 This is Mexican flame vine, hard at work brightening up this section of fence.
These daylilies are not in the daylily bed, but out by the pool.  I don't know the cultivar, and they look a little washed out in this photo - they are a very deep, velvety maroon color.
Just down the way in the pool bed, this Pride of Barbados has also begun to bloom, well in advance of its traditional August arrival.

 Last year's addition to the pool bed was this Iochroma 'royal queen.'
I didn't realize how well it would do in this spot, so I'll have to keep pruning it.  I might have to get a few more to put in other spots in the bed now that I've seen how much they like it.
 Clematis pitcheri is crawling with delicate little blooms.
Although I like the bright blue larkspur the best, the white and pale blue are the most prominent in the cutting garden this spring.
Leonotis leonurus, lion's tail, 'carefree beauty' rose and Salvia 'indigo spires' are all blooming at once in the cutting garden.
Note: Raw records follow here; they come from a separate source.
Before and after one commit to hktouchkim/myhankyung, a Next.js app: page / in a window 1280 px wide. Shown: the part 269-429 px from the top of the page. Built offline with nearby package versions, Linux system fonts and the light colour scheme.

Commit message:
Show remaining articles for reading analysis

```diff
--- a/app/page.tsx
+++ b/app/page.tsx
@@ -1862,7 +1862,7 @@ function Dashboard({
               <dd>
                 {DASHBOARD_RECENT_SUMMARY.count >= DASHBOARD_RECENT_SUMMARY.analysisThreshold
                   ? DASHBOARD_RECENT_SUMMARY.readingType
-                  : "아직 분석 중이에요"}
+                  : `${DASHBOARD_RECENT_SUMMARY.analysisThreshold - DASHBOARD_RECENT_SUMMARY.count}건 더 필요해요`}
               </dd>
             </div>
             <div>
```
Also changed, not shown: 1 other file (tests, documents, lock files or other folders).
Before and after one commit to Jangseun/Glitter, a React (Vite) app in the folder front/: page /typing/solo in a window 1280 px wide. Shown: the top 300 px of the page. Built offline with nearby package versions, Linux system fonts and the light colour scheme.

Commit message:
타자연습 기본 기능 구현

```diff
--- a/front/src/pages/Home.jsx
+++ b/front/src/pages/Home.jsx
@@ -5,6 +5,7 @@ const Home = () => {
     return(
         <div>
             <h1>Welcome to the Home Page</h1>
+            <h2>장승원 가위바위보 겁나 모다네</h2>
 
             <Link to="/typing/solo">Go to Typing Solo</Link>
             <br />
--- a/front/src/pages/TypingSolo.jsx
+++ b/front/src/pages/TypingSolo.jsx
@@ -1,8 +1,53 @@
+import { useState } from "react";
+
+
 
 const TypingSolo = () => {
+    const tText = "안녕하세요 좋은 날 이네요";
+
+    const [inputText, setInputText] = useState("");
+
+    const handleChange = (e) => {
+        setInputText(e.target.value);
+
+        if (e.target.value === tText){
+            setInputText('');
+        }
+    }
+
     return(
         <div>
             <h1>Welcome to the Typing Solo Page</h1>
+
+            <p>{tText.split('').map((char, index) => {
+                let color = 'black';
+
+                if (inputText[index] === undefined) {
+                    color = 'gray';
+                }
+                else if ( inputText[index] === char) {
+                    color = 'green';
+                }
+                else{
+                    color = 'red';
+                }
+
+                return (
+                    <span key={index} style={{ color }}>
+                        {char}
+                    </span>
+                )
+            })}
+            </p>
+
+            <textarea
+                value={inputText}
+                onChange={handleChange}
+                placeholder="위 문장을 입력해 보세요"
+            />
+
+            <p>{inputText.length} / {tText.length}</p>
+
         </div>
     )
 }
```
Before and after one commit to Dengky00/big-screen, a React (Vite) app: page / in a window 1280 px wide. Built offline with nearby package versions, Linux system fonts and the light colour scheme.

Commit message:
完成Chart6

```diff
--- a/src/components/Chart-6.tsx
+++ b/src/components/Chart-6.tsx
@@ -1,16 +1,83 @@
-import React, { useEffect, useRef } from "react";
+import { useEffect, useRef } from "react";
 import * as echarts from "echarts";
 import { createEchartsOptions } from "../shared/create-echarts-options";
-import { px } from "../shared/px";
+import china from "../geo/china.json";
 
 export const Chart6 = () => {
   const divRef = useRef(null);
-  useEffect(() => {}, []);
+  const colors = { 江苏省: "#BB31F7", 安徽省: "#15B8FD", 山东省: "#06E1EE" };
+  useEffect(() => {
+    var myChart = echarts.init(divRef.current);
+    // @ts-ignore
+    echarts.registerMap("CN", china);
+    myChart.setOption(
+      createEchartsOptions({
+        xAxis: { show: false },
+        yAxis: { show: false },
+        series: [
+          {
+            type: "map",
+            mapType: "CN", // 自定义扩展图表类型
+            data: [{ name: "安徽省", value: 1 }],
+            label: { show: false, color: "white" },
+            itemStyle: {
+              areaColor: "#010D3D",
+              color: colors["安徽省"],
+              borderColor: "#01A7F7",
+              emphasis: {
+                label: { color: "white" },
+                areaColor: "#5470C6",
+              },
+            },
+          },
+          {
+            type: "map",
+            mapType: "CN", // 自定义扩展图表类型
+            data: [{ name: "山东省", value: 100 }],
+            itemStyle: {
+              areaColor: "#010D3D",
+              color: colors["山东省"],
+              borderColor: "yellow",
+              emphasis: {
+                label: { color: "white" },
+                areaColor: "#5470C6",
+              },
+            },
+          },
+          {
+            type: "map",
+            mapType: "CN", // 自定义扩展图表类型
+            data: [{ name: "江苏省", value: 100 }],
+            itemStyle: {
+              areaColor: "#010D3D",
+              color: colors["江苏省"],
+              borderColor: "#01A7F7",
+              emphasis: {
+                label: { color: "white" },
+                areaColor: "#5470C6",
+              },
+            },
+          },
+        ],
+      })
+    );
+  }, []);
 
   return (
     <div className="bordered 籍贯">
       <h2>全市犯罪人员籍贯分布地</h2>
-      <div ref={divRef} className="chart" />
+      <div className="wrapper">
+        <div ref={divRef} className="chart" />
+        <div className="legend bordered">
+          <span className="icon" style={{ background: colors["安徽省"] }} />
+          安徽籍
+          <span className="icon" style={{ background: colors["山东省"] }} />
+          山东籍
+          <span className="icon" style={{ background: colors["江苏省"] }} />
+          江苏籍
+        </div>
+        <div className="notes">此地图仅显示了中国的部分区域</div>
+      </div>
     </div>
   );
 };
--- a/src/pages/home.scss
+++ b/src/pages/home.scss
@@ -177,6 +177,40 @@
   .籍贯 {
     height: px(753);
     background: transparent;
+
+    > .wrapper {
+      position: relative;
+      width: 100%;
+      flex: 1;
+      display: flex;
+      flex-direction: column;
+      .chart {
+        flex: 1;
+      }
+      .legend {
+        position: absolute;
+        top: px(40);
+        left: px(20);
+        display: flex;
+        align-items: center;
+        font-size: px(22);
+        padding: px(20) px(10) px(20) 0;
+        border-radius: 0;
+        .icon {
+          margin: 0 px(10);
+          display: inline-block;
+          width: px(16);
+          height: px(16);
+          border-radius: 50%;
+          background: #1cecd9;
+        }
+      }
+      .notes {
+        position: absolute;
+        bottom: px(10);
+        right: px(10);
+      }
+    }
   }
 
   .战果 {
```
 Our recent rains have been good for these salvias.  In times of drought, they really fade back.
 Plenty of chow for pollinators in this garden!
I planted a few 4" pots of Limonium sinuatum, (statice) in the garden last month.  After all, a cutting garden needs some of this bouquet staple, doesn't it?
The Echinacea reseed in this small spot and come back in droves, year after year.
Behind the pool, the transplanted Salvia 'Amistad' adapted very well and is bordered by yellow bulbine.
Behind our fence, the oleander I planted last year as a screen is doing its job.  I will probably add a few more this year so we can start taking out some cedars.
The Loropetalum 'ever red' in the front bed makes a dramatic statement.
The Texas Yellow Star, or Lindheimera texana daisy, reseeded into my decomposed granite path and now towers above all of the other low-growers.  It doesn't really matter, though, because the bluebonnets and wine cups have already taken over the entire path, so the yellow star can be right at home.

We may be in for an early, hot summer, but I'm ok with that since I've enjoyed so many beautiful early blooms in the garden.  What's blooming in your garden today?